START RAW DATA

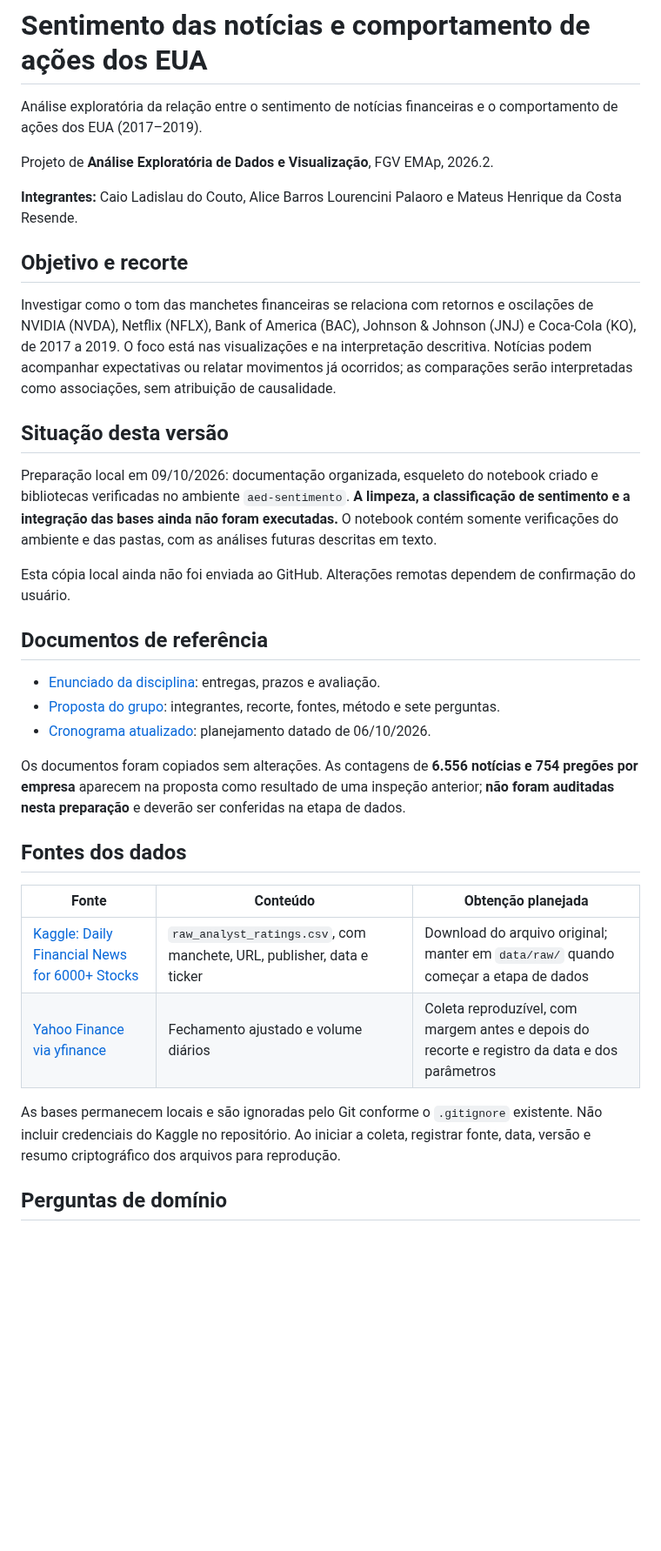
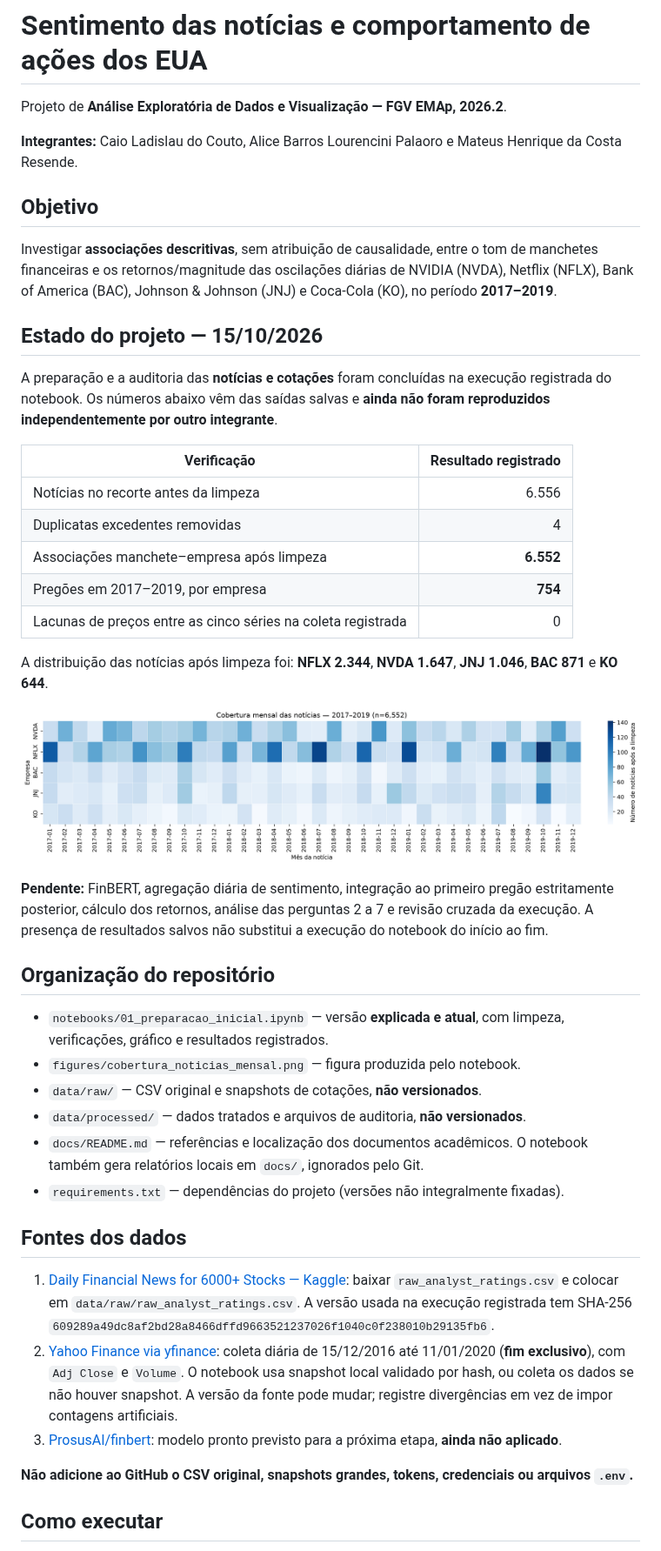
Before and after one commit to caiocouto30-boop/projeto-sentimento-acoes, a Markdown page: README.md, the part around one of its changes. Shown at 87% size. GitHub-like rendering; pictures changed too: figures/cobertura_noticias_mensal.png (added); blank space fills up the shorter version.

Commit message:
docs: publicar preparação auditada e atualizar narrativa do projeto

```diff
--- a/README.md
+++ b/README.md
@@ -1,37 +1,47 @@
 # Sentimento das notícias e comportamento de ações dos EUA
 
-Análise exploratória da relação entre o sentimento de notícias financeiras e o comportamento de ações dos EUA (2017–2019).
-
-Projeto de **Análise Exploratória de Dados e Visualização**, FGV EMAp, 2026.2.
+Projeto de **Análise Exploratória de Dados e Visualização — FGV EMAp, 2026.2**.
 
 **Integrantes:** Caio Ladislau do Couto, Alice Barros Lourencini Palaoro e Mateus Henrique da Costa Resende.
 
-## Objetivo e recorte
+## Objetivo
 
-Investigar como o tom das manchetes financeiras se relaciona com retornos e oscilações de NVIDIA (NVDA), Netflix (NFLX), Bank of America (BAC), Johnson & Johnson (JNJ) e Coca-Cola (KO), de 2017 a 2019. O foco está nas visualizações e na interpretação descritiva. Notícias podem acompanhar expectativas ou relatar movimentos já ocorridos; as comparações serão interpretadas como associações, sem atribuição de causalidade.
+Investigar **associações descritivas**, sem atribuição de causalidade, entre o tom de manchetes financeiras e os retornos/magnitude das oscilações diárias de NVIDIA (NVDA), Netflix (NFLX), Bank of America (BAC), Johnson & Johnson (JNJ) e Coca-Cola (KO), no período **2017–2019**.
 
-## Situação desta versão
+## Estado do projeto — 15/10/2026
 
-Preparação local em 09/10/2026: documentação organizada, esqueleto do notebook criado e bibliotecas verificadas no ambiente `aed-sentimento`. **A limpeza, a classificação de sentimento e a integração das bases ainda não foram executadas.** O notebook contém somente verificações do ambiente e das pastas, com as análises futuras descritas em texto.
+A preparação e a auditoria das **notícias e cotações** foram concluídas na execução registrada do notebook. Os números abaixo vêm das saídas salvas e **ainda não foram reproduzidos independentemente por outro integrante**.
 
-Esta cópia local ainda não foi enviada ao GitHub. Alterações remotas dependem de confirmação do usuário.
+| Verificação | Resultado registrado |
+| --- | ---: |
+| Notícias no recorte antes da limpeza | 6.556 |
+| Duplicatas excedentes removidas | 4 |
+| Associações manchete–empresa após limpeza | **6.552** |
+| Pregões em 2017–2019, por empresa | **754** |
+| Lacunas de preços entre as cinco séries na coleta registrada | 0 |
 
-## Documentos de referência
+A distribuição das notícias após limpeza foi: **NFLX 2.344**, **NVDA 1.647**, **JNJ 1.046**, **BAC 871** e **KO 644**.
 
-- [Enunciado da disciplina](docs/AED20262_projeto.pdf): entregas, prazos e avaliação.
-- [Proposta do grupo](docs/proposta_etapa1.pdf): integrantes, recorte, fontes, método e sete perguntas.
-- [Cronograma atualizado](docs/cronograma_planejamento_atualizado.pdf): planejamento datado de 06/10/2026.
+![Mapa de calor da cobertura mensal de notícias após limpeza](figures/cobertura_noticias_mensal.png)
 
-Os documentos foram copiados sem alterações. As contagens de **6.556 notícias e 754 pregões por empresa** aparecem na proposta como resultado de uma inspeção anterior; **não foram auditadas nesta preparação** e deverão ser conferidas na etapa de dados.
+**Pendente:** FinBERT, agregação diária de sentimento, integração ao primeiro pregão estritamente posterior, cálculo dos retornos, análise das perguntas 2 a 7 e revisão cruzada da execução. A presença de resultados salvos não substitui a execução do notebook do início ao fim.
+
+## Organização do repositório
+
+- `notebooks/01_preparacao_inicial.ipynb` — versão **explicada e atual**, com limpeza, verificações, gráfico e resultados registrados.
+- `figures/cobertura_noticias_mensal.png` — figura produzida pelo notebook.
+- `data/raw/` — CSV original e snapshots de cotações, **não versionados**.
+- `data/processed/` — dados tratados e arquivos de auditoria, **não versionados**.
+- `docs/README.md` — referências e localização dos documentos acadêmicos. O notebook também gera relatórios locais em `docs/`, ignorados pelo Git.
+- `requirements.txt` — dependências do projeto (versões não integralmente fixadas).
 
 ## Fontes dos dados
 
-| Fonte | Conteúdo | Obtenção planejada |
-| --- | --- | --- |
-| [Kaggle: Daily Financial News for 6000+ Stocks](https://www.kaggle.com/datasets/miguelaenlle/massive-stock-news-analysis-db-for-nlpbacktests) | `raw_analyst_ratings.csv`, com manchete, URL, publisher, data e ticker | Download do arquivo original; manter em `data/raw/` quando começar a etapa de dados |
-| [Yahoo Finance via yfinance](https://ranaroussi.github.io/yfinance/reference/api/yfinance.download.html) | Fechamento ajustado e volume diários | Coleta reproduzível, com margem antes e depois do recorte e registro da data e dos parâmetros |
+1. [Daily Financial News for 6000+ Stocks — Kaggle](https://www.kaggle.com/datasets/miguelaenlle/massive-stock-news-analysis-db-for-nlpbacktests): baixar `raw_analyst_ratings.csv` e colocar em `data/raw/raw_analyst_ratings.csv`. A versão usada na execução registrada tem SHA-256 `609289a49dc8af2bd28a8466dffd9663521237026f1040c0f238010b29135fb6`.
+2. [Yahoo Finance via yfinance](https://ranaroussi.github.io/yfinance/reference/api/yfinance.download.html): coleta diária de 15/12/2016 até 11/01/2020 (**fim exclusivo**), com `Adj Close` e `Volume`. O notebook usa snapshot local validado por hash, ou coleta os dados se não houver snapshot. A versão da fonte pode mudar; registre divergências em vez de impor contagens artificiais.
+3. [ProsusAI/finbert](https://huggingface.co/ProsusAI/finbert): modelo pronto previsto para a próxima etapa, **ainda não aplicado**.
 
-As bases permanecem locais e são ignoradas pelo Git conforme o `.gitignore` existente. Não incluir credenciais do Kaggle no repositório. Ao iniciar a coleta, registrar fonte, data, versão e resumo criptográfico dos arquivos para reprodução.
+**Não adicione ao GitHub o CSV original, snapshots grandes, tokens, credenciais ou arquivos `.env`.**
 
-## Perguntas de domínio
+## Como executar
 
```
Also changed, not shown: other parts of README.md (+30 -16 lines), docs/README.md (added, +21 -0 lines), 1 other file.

END RAW DATA

DIRECTIONS FOR THIS TASK: Among the records above, find the lines that contain "arquivos" and copy every one.

RESULT FOR THIS EXERCISE:
+- `data/processed/` — dados tratados e arquivos de auditoria, **não versionados**.
-As bases permanecem locais e são ignoradas pelo Git conforme o `.gitignore` existente. Não incluir credenciais do Kaggle no repositório. Ao iniciar a coleta, registrar fonte, data, versão e resumo criptográfico dos arquivos para reprodução.
+**Não adicione ao GitHub o CSV original, snapshots grandes, tokens, credenciais ou arquivos `.env`.**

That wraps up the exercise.